=== INFORMATION SUPPLIED ===
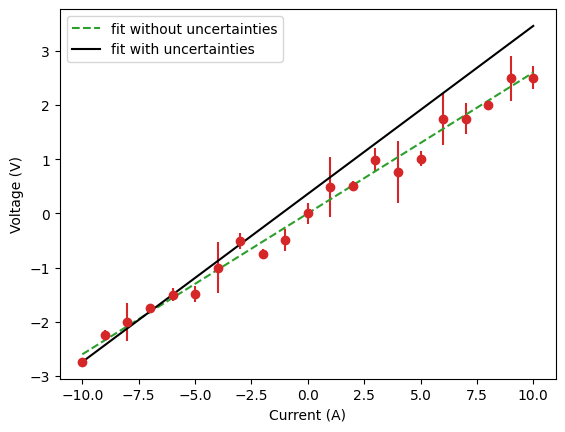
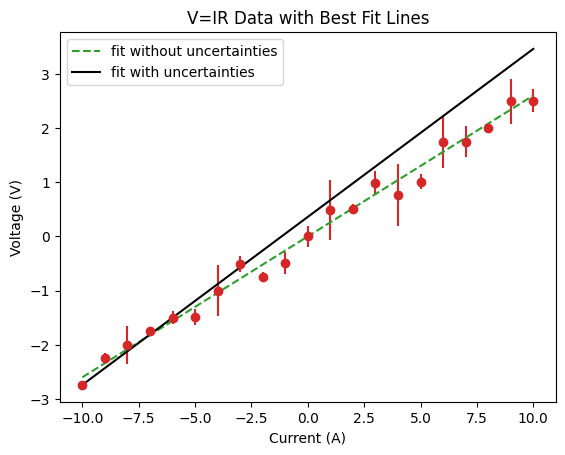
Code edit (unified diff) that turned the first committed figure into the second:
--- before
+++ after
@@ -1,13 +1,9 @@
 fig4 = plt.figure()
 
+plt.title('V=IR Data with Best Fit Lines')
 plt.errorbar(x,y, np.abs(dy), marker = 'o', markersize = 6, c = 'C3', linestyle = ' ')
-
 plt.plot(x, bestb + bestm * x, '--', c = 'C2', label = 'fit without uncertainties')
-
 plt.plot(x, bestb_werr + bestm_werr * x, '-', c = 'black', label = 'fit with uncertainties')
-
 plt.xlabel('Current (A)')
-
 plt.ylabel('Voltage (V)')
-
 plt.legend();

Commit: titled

=== DESCRIPTION OF THE TASK ===
Find and copy each line in the material above where the string "figure" occurs.

=== TASK OUTPUT ===
Code edit (unified diff) that turned the first committed figure into the second:
 fig4 = plt.figure()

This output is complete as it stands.